> About this exercise
Take the data below and write it out exactly, except for the pictures.

- Opening Delimiter -

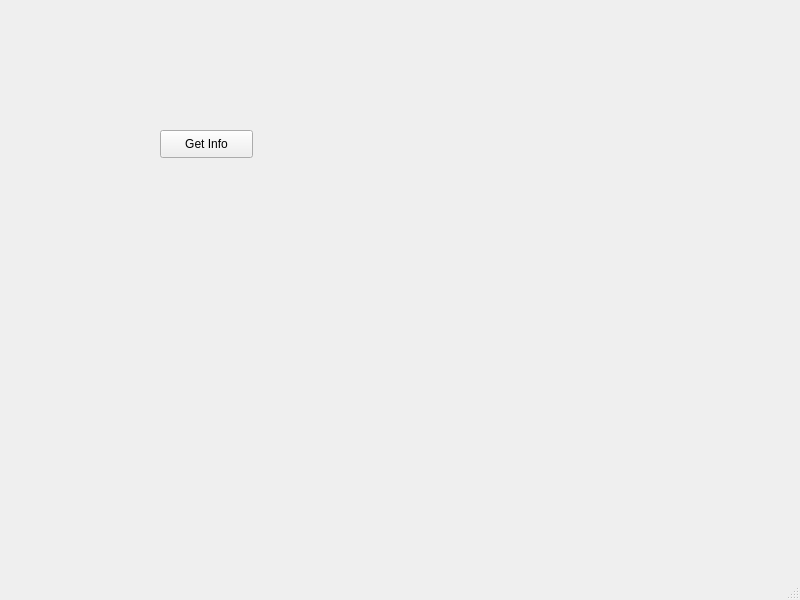
The window that mainwindow.ui (chi-chun-1999/bbb_info_app) describes before a commit, drawn with Qt 5.
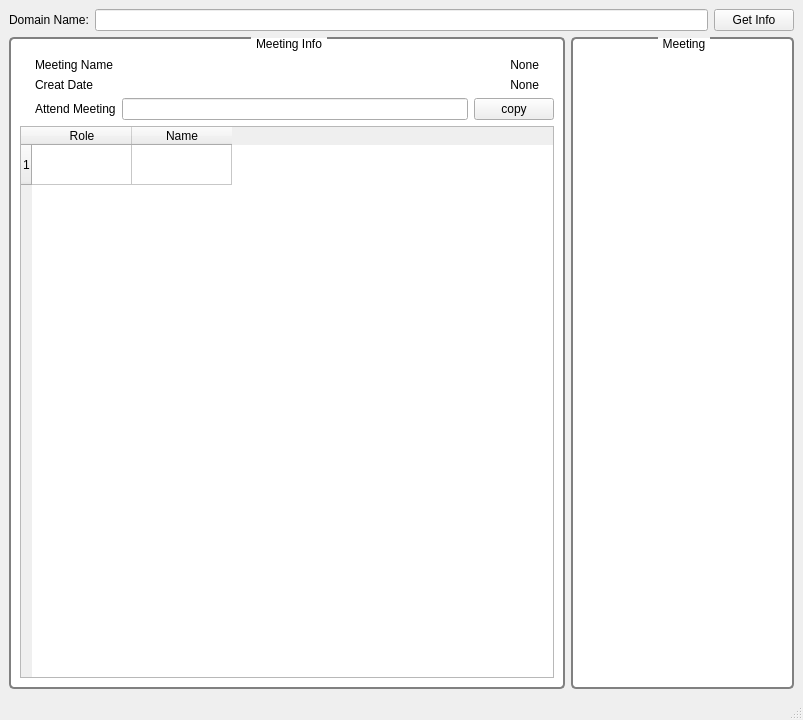
The same window after the commit.

Commit message: finish ui design and finish split getMeetings data.

```diff
--- a/mainwindow.ui
+++ b/mainwindow.ui
@@ -6,27 +6,192 @@
    <rect>
     <x>0</x>
     <y>0</y>
-    <width>800</width>
-    <height>600</height>
+    <width>803</width>
+    <height>720</height>
    </rect>
   </property>
   <property name="windowTitle">
    <string>MainWindow</string>
   </property>
+  <property name="styleSheet">
+   <string notr="true"> QGroupBox {
+     background-color: white;
+     border: 2px solid gray;
+     border-radius: 5px;
+     margin-top: 1ex; /* leave space at the top for the title */
+ } 
+QGroupBox::title {
+     subcontrol-origin: margin;
+     subcontrol-position: top center; /* position at the top center */
+     padding: 0 3px;
+    
+ }</string>
+  </property>
   <widget class="QWidget" name="centralwidget">
-   <widget class="QPushButton" name="pushButton_get_info">
-    <property name="geometry">
-     <rect>
-      <x>160</x>
-      <y>130</y>
-      <width>93</width>
-      <height>28</height>
-     </rect>
-    </property>
-    <property name="text">
-     <string>Get Info</string>
-    </property>
-   </widget>
+   <layout class="QVBoxLayout" name="verticalLayout_4">
+    <item>
+     <layout class="QVBoxLayout" name="verticalLayout_3">
+      <item>
+       <layout class="QHBoxLayout" name="horizontalLayout">
+        <item>
+         <widget class="QLabel" name="label_domain_name">
+          <property name="text">
+           <string>Domain Name:</string>
+          </property>
+         </widget>
+        </item>
+        <item>
+         <widget class="QLineEdit" name="lineEdit_domain_name">
+          <property name="text">
+           <string/>
+          </property>
+         </widget>
+        </item>
+        <item>
+         <widget class="QPushButton" name="pushButton_get_info">
+          <property name="text">
+           <string>Get Info</string>
+          </property>
+         </widget>
+        </item>
+       </layout>
+      </item>
+      <item>
+       <layout class="QHBoxLayout" name="horizontalLayout_5" stretch="5,2">
+        <item>
+         <widget class="QGroupBox" name="groupBox_Meeting_info">
+          <property name="title">
+           <string>Meeting Info</string>
+          </property>
+          <layout class="QVBoxLayout" name="verticalLayout">
+           <item>
+            <layout class="QVBoxLayout" name="verticalLayout_2">
+             <property name="topMargin">
+              <number>10</number>
+             </property>
+             <item>
+              <layout class="QHBoxLayout" name="horizontalLayout_6">
+               <property name="leftMargin">
+                <number>15</number>
+               </property>
+               <property name="rightMargin">
+                <number>15</number>
+               </property>
+               <item>
+                <widget class="QLabel" name="label_meetint_name">
+                 <property name="text">
+                  <string>Meeting Name</string>
+                 </property>
+                </widget>
+               </item>
+               <item>
+                <widget class="QLabel" name="label_meeting_name_info">
+                 <property name="text">
+                  <string>None</string>
+                 </property>
+                 <property name="alignment">
+                  <set>Qt::AlignRight|Qt::AlignTrailing|Qt::AlignVCenter</set>
+                 </property>
+                </widget>
+               </item>
+              </layout>
+             </item>
+             <item>
+              <layout class="QHBoxLayout" name="horizontalLayout_7">
+               <property name="leftMargin">
+                <number>15</number>
+               </property>
+               <property name="rightMargin">
+                <number>15</number>
+               </property>
+               <item>
+                <widget class="QLabel" name="label_creat_date">
+                 <property name="text">
+                  <string>Creat Date</string>
+                 </property>
+                </widget>
+               </item>
+               <item>
+                <widget class="QLabel" name="label_creat_date_info">
+                 <property name="text">
+                  <string>None</string>
+                 </property>
+                 <property name="alignment">
+                  <set>Qt::AlignRight|Qt::AlignTrailing|Qt::AlignVCenter</set>
+                 </property>
+                </widget>
+               </item>
+              </layout>
+             </item>
+             <item>
+              <layout class="QHBoxLayout" name="horizontalLayout_8">
+               <property name="leftMargin">
+                <number>15</number>
+               </property>
+               <item>
+                <widget class="QLabel" name="label_attend_meeting">
+                 <property name="text">
+                  <string>Attend Meeting</string>
+                 </property>
+                </widget>
+               </item>
+               <item>
+                <widget class="QLineEdit" name="lineEdit_attend_meeting_info"/>
+               </item>
+               <item>
+                <widget class="QPushButton" name="pushButton_copy">
+                 <property name="text">
+                  <string>copy</string>
+                 </property>
+                </widget>
+               </item>
+              </layout>
+             </item>
+             <item>
+              <widget class="QTableWidget" name="tableWidget_attend">
+               <property name="columnCount">
+                <number>2</number>
+               </property>
+               <attribute name="verticalHeaderMinimumSectionSize">
+                <number>40</number>
+               </attribute>
+               <row>
+                <property name="text">
+                 <string>1</string>
+                </property>
+               </row>
+               <column>
+                <property name="text">
+                 <string>Role</string>
+                </property>
+               </column>
+               <column>
+                <property name="text">
+                 <string>Name</string>
+                </property>
+               </column>
+              </widget>
+             </item>
+            </layout>
+           </item>
+          </layout>
+         </widget>
+        </item>
+        <item>
+         <widget class="QGroupBox" name="groupBox_meeting">
+          <property name="styleSheet">
+           <string notr="true"/>
+          </property>
+          <property name="title">
+           <string>Meeting</string>
+          </property>
+         </widget>
+        </item>
+       </layout>
+      </item>
+     </layout>
+    </item>
+   </layout>
   </widget>
   <widget class="QMenuBar" name="menubar">
    <property name="geometry">
```
Left out of the diff: 4 changed lines with no effect on the pictures. The commit also changes 13 other files.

- Closing Delimiter -

> Result
The window that mainwindow.ui (chi-chun-1999/bbb_info_app) describes before a commit, drawn with Qt 5.
The same window after the commit.

Commit message: finish ui design and finish split getMeetings data.

```diff
--- a/mainwindow.ui
+++ b/mainwindow.ui
@@ -6,27 +6,192 @@
    <rect>
     <x>0</x>
     <y>0</y>
-    <width>800</width>
-    <height>600</height>
+    <width>803</width>
+    <height>720</height>
    </rect>
   </property>
   <property name="windowTitle">
    <string>MainWindow</string>
   </property>
+  <property name="styleSheet">
+   <string notr="true"> QGroupBox {
+     background-color: white;
+     border: 2px solid gray;
+     border-radius: 5px;
+     margin-top: 1ex; /* leave space at the top for the title */
+ } 
+QGroupBox::title {
+     subcontrol-origin: margin;
+     subcontrol-position: top center; /* position at the top center */
+     padding: 0 3px;
+    
+ }</string>
+  </property>
   <widget class="QWidget" name="centralwidget">
-   <widget class="QPushButton" name="pushButton_get_info">
-    <property name="geometry">
-     <rect>
-      <x>160</x>
-      <y>130</y>
-      <width>93</width>
-      <height>28</height>
-     </rect>
-    </property>
-    <property name="text">
-     <string>Get Info</string>
-    </property>
-   </widget>
+   <layout class="QVBoxLayout" name="verticalLayout_4">
+    <item>
+     <layout class="QVBoxLayout" name="verticalLayout_3">
+      <item>
+       <layout class="QHBoxLayout" name="horizontalLayout">
+        <item>
+         <widget class="QLabel" name="label_domain_name">
+          <property name="text">
+           <string>Domain Name:</string>
+          </property>
+         </widget>
+        </item>
+        <item>
+         <widget class="QLineEdit" name="lineEdit_domain_name">
+          <property name="text">
+           <string/>
+          </property>
+         </widget>
+        </item>
+        <item>
+         <widget class="QPushButton" name="pushButton_get_info">
+          <property name="text">
+           <string>Get Info</string>
+          </property>
+         </widget>
+        </item>
+       </layout>
+      </item>
+      <item>
+       <layout class="QHBoxLayout" name="horizontalLayout_5" stretch="5,2">
+        <item>
+         <widget class="QGroupBox" name="groupBox_Meeting_info">
+          <property name="title">
+           <string>Meeting Info</string>
+          </property>
+          <layout class="QVBoxLayout" name="verticalLayout">
+           <item>
+            <layout class="QVBoxLayout" name="verticalLayout_2">
+             <property name="topMargin">
+              <number>10</number>
+             </property>
+             <item>
+              <layout class="QHBoxLayout" name="horizontalLayout_6">
+               <property name="leftMargin">
+                <number>15</number>
+               </property>
+               <property name="rightMargin">
+                <number>15</number>
+               </property>
+               <item>
+                <widget class="QLabel" name="label_meetint_name">
+                 <property name="text">
+                  <string>Meeting Name</string>
+                 </property>
+                </widget>
+               </item>
+               <item>
+                <widget class="QLabel" name="label_meeting_name_info">
+                 <property name="text">
+                  <string>None</string>
+                 </property>
+                 <property name="alignment">
+                  <set>Qt::AlignRight|Qt::AlignTrailing|Qt::AlignVCenter</set>
+                 </property>
+                </widget>
+               </item>
+              </layout>
+             </item>
+             <item>
+              <layout class="QHBoxLayout" name="horizontalLayout_7">
+               <property name="leftMargin">
+                <number>15</number>
+               </property>
+               <property name="rightMargin">
+                <number>15</number>
+               </property>
+               <item>
+                <widget class="QLabel" name="label_creat_date">
+                 <property name="text">
+                  <string>Creat Date</string>
+                 </property>
+                </widget>
+               </item>
+               <item>
+                <widget class="QLabel" name="label_creat_date_info">
+                 <property name="text">
+                  <string>None</string>
+                 </property>
+                 <property name="alignment">
+                  <set>Qt::AlignRight|Qt::AlignTrailing|Qt::AlignVCenter</set>
+                 </property>
+                </widget>
+               </item>
+              </layout>
+             </item>
+             <item>
+              <layout class="QHBoxLayout" name="horizontalLayout_8">
+               <property name="leftMargin">
+                <number>15</number>
+               </property>
+               <item>
+                <widget class="QLabel" name="label_attend_meeting">
+                 <property name="text">
+                  <string>Attend Meeting</string>
+                 </property>
+                </widget>
+               </item>
+               <item>
+                <widget class="QLineEdit" name="lineEdit_attend_meeting_info"/>
+               </item>
+               <item>
+                <widget class="QPushButton" name="pushButton_copy">
+                 <property name="text">
+                  <string>copy</string>
+                 </property>
+                </widget>
+               </item>
+              </layout>
+             </item>
+             <item>
+              <widget class="QTableWidget" name="tableWidget_attend">
+               <property name="columnCount">
+                <number>2</number>
+               </property>
+               <attribute name="verticalHeaderMinimumSectionSize">
+                <number>40</number>
+               </attribute>
+               <row>
+                <property name="text">
+                 <string>1</string>
+                </property>
+               </row>
+               <column>
+                <property name="text">
+                 <string>Role</string>
+                </property>
+               </column>
+               <column>
+                <property name="text">
+                 <string>Name</string>
+                </property>
+               </column>
+              </widget>
+             </item>
+            </layout>
+           </item>
+          </layout>
+         </widget>
+        </item>
+        <item>
+         <widget class="QGroupBox" name="groupBox_meeting">
+          <property name="styleSheet">
+           <string notr="true"/>
+          </property>
+          <property name="title">
+           <string>Meeting</string>
+          </property>
+         </widget>
+        </item>
+       </layout>
+      </item>
+     </layout>
+    </item>
+   </layout>
   </widget>
   <widget class="QMenuBar" name="menubar">
    <property name="geometry">
```
Left out of the diff: 4 changed lines with no effect on the pictures. The commit also changes 13 other files.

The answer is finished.